• _EXERCISE DETAILS_:
Within the material below, filter for lines that hold the word "woman".

• _LISTED ENTRIES_:
+--

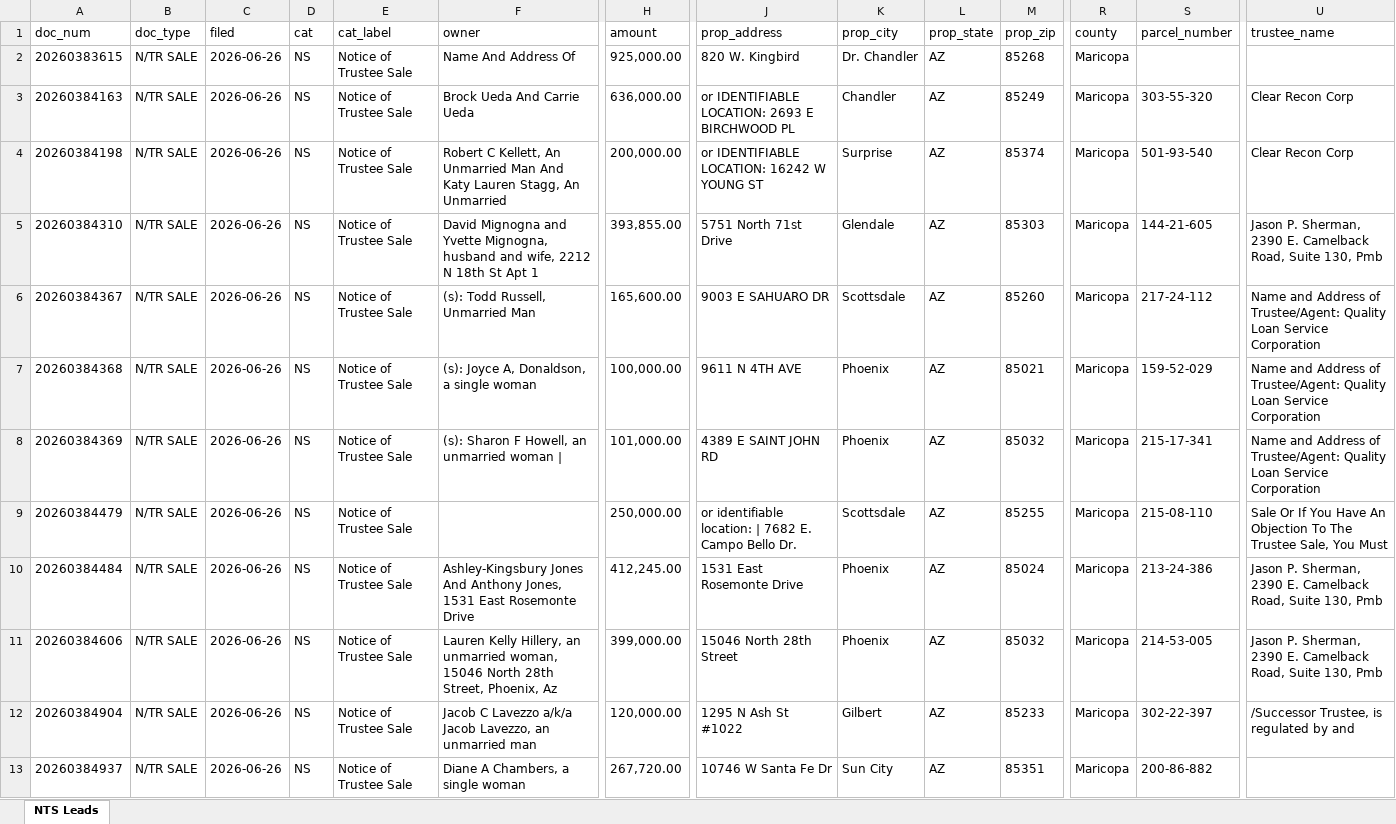
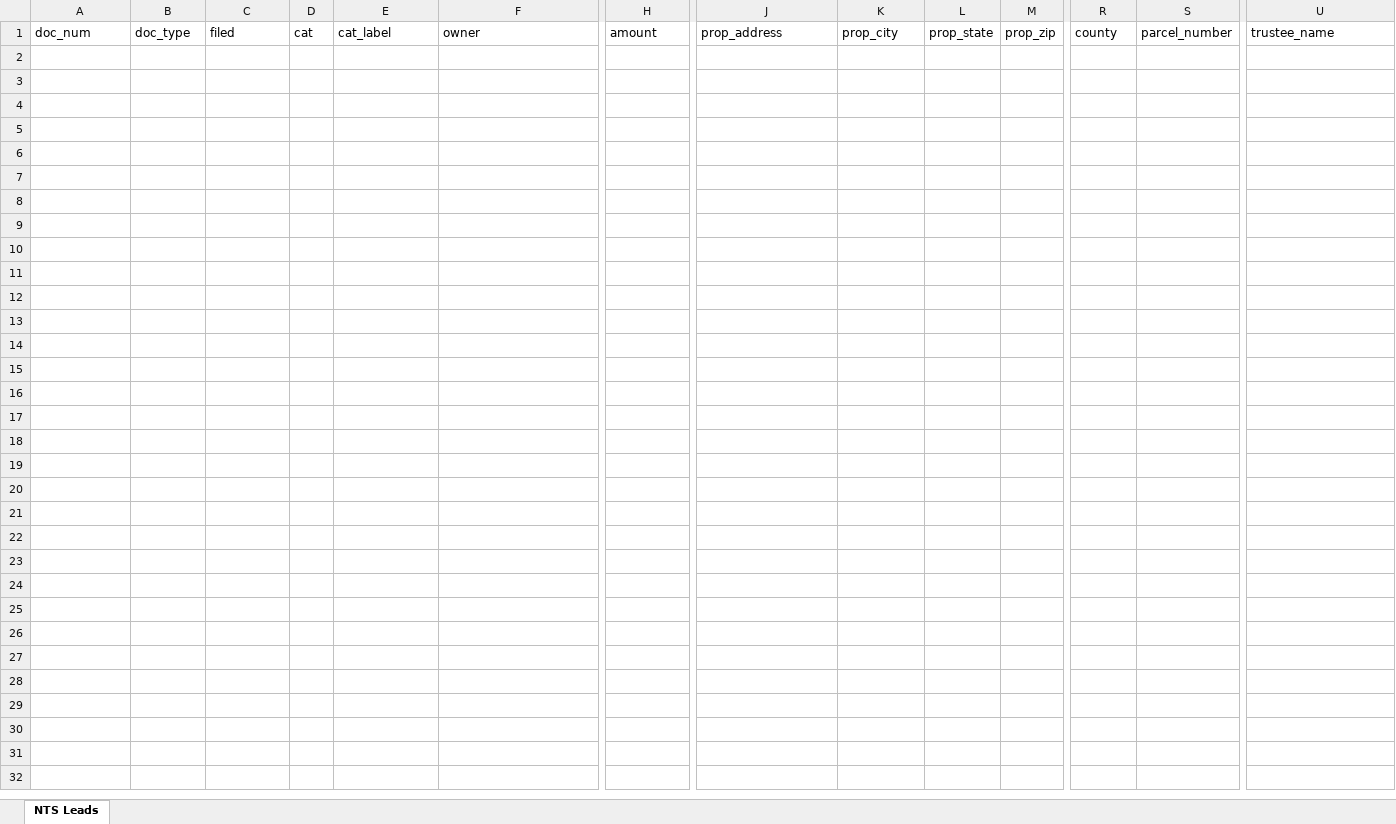
Before and after one commit to Darqsin/Chat-Scraper, an Excel workbook: nts_data.xlsx, sheet NTS Leads, drawn as a sheet; only a part is shown, gaps mark what is left out; values as stored, in another font and other column widths than the file's, no borders; rows hold the shown columns only; the diff names each change by its address in the sheet, - before the commit and + after, or states it on an @@ line.

```diff
--- a/nts_data.xlsx (sheet NTS Leads)
+++ b/nts_data.xlsx (sheet NTS Leads)
-row 2: 20260383615 | N/TR SALE | 2026-06-26 | NS | Notice of Trustee Sale | Name And Address Of | 925,000.00 | 820 W. Kingbird | Dr. Chandler | AZ | 85268 | Maricopa
-row 3: 20260384163 | N/TR SALE | 2026-06-26 | NS | Notice of Trustee Sale | Brock Ueda And Carrie Ueda | 636,000.00 | or IDENTIFIABLE LOCATION: 2693 E BIRCHWOOD PL | Chandler | AZ | 85249 | Maricopa | 303-55-320 | Clear Recon Corp
-row 4: 20260384198 | N/TR SALE | 2026-06-26 | NS | Notice of Trustee Sale | Robert C Kellett, An Unmarried Man And Katy Lauren Stagg, An Unmarried | 200,000.00 | or IDENTIFIABLE LOCATION: 16242 W YOUNG ST | Surprise | AZ | 85374 | Maricopa | 501-93-540 | Clear Recon Corp
-row 5: 20260384310 | N/TR SALE | 2026-06-26 | NS | Notice of Trustee Sale | David Mignogna and Yvette Mignogna, husband and wife, 2212 N 18th St Apt 1 | 393,855.00 | 5751 North 71st Drive | Glendale | AZ | 85303 | Maricopa | 144-21-605 | Jason P. Sherman, 2390 E. Camelback Road, Suite 130, Pmb
-row 6: 20260384367 | N/TR SALE | 2026-06-26 | NS | Notice of Trustee Sale | (s): Todd Russell, Unmarried Man | 165,600.00 | 9003 E SAHUARO DR | Scottsdale | AZ | 85260 | Maricopa | 217-24-112 | Name and Address of Trustee/Agent: Quality Loan Service Corporation
-row 7: 20260384368 | N/TR SALE | 2026-06-26 | NS | Notice of Trustee Sale | (s): Joyce A, Donaldson, a single woman | 100,000.00 | 9611 N 4TH AVE | Phoenix | AZ | 85021 | Maricopa | 159-52-029 | Name and Address of Trustee/Agent: Quality Loan Service Corporation
-row 8: 20260384369 | N/TR SALE | 2026-06-26 | NS | Notice of Trustee Sale | (s): Sharon F Howell, an unmarried woman | | 101,000.00 | 4389 E SAINT JOHN RD | Phoenix | AZ | 85032 | Maricopa | 215-17-341 | Name and Address of Trustee/Agent: Quality Loan Service Corporation
-row 9: 20260384479 | N/TR SALE | 2026-06-26 | NS | Notice of Trustee Sale |  | 250,000.00 | or identifiable location: | 7682 E. Campo Bello Dr. | Scottsdale | AZ | 85255 | Maricopa | 215-08-110 | Sale Or If You Have An Objection To The Trustee Sale, You Must
-row 10: 20260384484 | N/TR SALE | 2026-06-26 | NS | Notice of Trustee Sale | Ashley-Kingsbury Jones And Anthony Jones, 1531 East Rosemonte Drive | 412,245.00 | 1531 East Rosemonte Drive | Phoenix | AZ | 85024 | Maricopa | 213-24-386 | Jason P. Sherman, 2390 E. Camelback Road, Suite 130, Pmb
-row 11: 20260384606 | N/TR SALE | 2026-06-26 | NS | Notice of Trustee Sale | Lauren Kelly Hillery, an unmarried woman, 15046 North 28th Street, Phoenix, Az | 399,000.00 | 15046 North 28th Street | Phoenix | AZ | 85032 | Maricopa | 214-53-005 | Jason P. Sherman, 2390 E. Camelback Road, Suite 130, Pmb
-row 12: 20260384904 | N/TR SALE | 2026-06-26 | NS | Notice of Trustee Sale | Jacob C Lavezzo a/k/a Jacob Lavezzo, an unmarried man | 120,000.00 | 1295 N Ash St #1022 | Gilbert | AZ | 85233 | Maricopa | 302-22-397 | /Successor Trustee, is regulated by and
-row 13: 20260384937 | N/TR SALE | 2026-06-26 | NS | Notice of Trustee Sale | Diane A Chambers, a single woman | 267,720.00 | 10746 W Santa Fe Dr | Sun City | AZ | 85351 | Maricopa | 200-86-882
```
Also changed, not shown: 5 other files.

+--

• _YOUR RESPONSE_:
-row 7: 20260384368 | N/TR SALE | 2026-06-26 | NS | Notice of Trustee Sale | (s): Joyce A, Donaldson, a single woman | 100,000.00 | 9611 N 4TH AVE | Phoenix | AZ | 85021 | Maricopa | 159-52-029 | Name and Address of Trustee/Agent: Quality Loan Service Corporation
-row 8: 20260384369 | N/TR SALE | 2026-06-26 | NS | Notice of Trustee Sale | (s): Sharon F Howell, an unmarried woman | | 101,000.00 | 4389 E SAINT JOHN RD | Phoenix | AZ | 85032 | Maricopa | 215-17-341 | Name and Address of Trustee/Agent: Quality Loan Service Corporation
-row 11: 20260384606 | N/TR SALE | 2026-06-26 | NS | Notice of Trustee Sale | Lauren Kelly Hillery, an unmarried woman, 15046 North 28th Street, Phoenix, Az | 399,000.00 | 15046 North 28th Street | Phoenix | AZ | 85032 | Maricopa | 214-53-005 | Jason P. Sherman, 2390 E. Camelback Road, Suite 130, Pmb
-row 13: 20260384937 | N/TR SALE | 2026-06-26 | NS | Notice of Trustee Sale | Diane A Chambers, a single woman | 267,720.00 | 10746 W Santa Fe Dr | Sun City | AZ | 85351 | Maricopa | 200-86-882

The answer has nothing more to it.